Saniona reports positive results from Phase IIa trial of Tesomet to treat type 2 diabetes


Denmark-based biotech company Saniona has reported positive results from its Phase IIa clinical trial of Tesomet to treat type 2 diabetes.

Tesomet is a combination of tesofensine and metoprolol believed to treat metabolic syndromes and eating disorders, including Prader-Willi syndrome (PWS), binge eating, type 2 diabetes and fatty liver diseases such as NASH.

The Phase IIa trial included 60 patients who were administered with Tesomet and placebo.

The trial was primarily focused on establishing the efficacy of Tesomet as a result of reduction in heart rate compared with placebo.

Other important secondary and exploratory endpoints of the trial are to determine a reduction in weight and waist circumference as a result of treatment with Tesomet compared with placebo.

Results were indicative of the trial meeting its primary endpoint, with the mean heart rate reduced by an average of 4.3 beats per minute (bpm) compared with a 0.2bpm reduction as a result of placebo treatment.

"About 80% of patients with type 2 diabetes have cardiovascular risk factors, including high blood pressure. Data clearly supports that Tesomet can be targeted for this large group."

The trial automatically met its secondary endpoints with reduced systolic and diastolic blood pressures recording a numerical reduction of 3.1 millimetres of mercury (mmHg) and 2.2mmHg.

Saniona CEO Jørgen Drejer said: "Our initial take on the data is that Tesomet has the potential to become a highly effective weight loss product with a benign safety profile that may reduce long-term cardiovascular risk factors.

“About 80% of patients with type 2 diabetes have cardiovascular risk factors, including high blood pressure. Data clearly supports that Tesomet can be targeted for this large group.

“Furthermore, we remain optimistic about the possibility to address glycemic endpoints in long-term studies due to the statistical significant reduction in weight loss seen already after 12 weeks and the numeric reduction in liver fat achieved in this study."

Out of the 60 patients, 58 completed the trial, while the other two patients were both in the placebo group.

The company noted that there was only one serious adverse event reported, which occurred in a patient dosed with placebo.

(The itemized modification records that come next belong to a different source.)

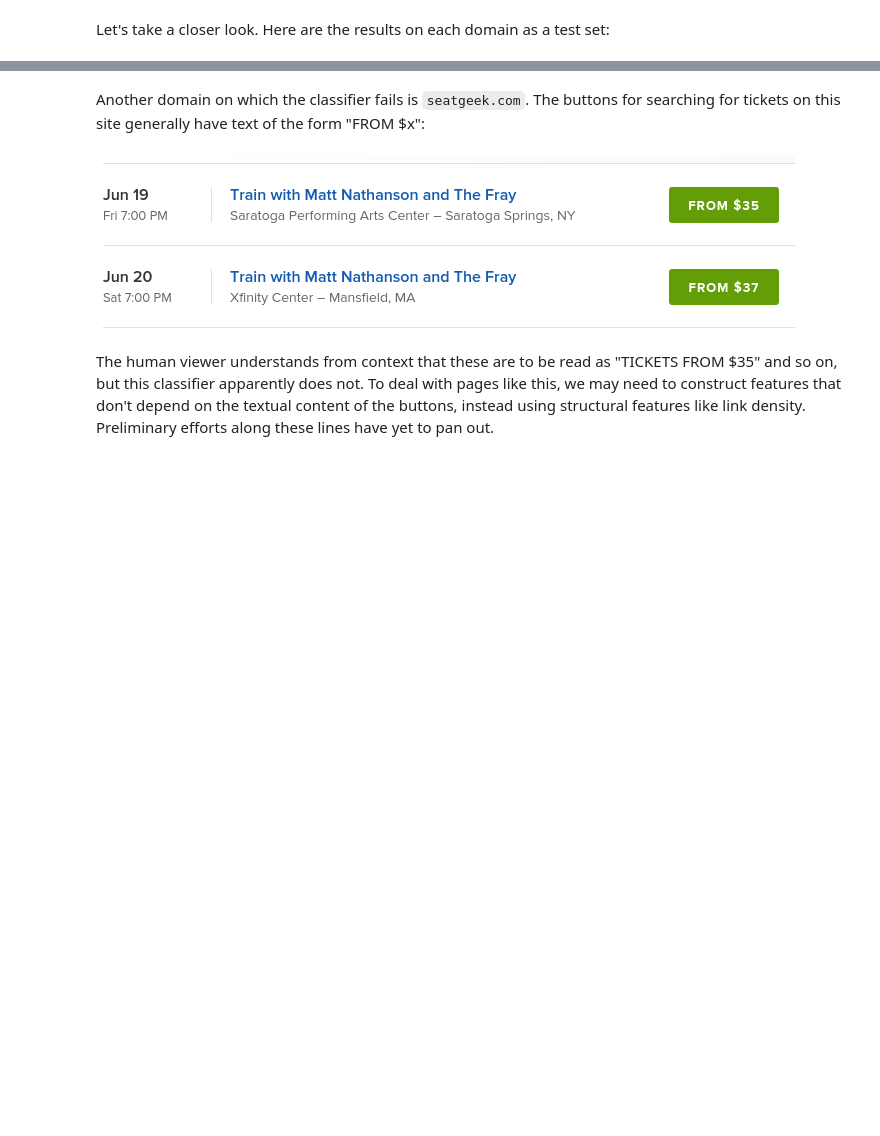
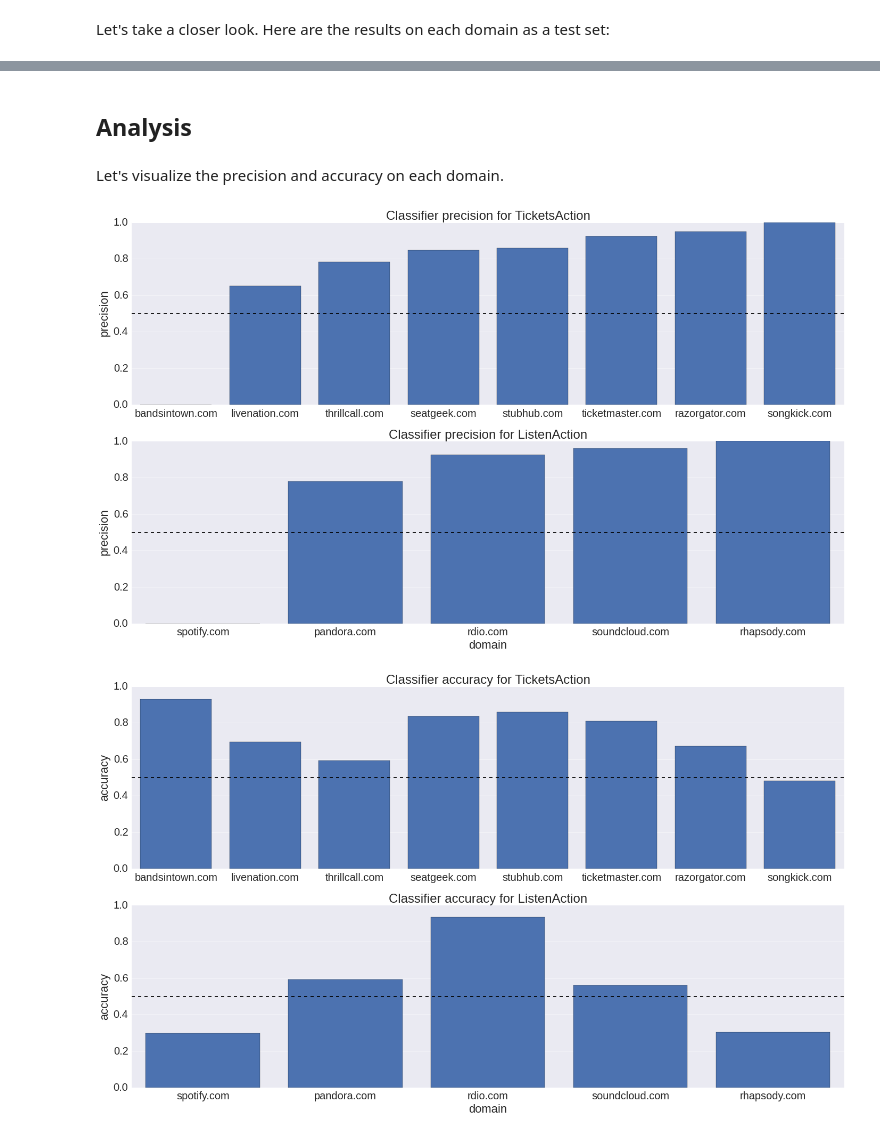
Before and after one commit to bradhd/actionability, a Jupyter notebook: Actionability classification.ipynb, the cells around one changed output, grey strips where cells are left out. Cells and saved outputs as stored; diff of their text form; code cells hidden in the pictures; blank space fills up the shorter version.

```diff
--- a/Actionability classification.ipynb
+++ b/Actionability classification.ipynb
@@ -59,0 +69,5 @@ We will convert these strings to bags of words using <code>gensim</code>. This i
+# %%
+action_df['button_types'] = action_df.rendered.apply(lambda x: ' '.join(re.findall(r'(\w+)[Bb]utton',x)).lower())
+action_df['tokens'] = action_df.rendered.apply(lambda x: ' '.join(re.findall(r'\w+',x)).lower()) + action_df.button_types
+# %%
+gnews_model = Word2Vec.load_word2vec_format('../data/GoogleNews-vectors-negative300.bin', binary=True)
@@ -164,8 +190,30 @@ This should be easily accounted for by extracting the text from children of butt
-# %% [markdown]
-Another domain on which the classifier fails is <code>seatgeek.com</code>. The buttons for searching for tickets on this site generally have text of the form "FROM $x":
-# %%
-Image(filename="train_tickets.png")
-# %% [output]
-[figure, removed]
-# %% [markdown]
-The human viewer understands from context that these are to be read as "TICKETS FROM $35" and so on, but this classifier apparently does not. To deal with pages like this, we may need to construct features that don't depend on the textual content of the buttons, instead using structural features like link density. Preliminary efforts along these lines have yet to pan out.
+# %% [markdown]
+## Analysis
+# %% [markdown]
+Let's visualize the precision and accuracy on each domain.
+# %%
+%matplotlib inline
+
+for c in ['precision', 'accuracy']:
+    sns.set(font_scale=2)
+    plt.rcParams['font.size'] = 36
+
+    fig = plt.figure()
+    fig.set_size_inches(1920/fig.dpi, 1080/fig.dpi)
+    nrows, ncols = 2,1
+
+    tdf = cvdf[cvdf.action=='TicketsAction']
+    ax=fig.add_subplot(nrows, ncols, 1)
+    sns.barplot(tdf.index, tdf[c], x_order=tdf.sort('precision').index)
+    plt.axhline(y=0.5, color='k', ls='dashed')
+    plt.title('Classifier %s for TicketsAction' % c)
+    plt.xlabel('')
+
+    tdf = cvdf[cvdf.action=='ListenAction']
+    ax=fig.add_subplot(nrows, ncols, 2)
+    sns.barplot(tdf.index, tdf[c], x_order=tdf.sort('precision').index)
+    plt.axhline(y=0.5, color='k', ls='dashed')
+    plt.title('Classifier %s for ListenAction' % c)
+# %% [output]
+[figure, added]
+[figure, added]
```
Also changed, not shown: parts of 42 cells of this notebook, 2 other files.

Dry mouth, nausea, impaired gastric emptying, fatigue, sweating, muscle spasm, dizziness, headache and restlessness were the most frequently reported adverse events in patients treated with Tesomet.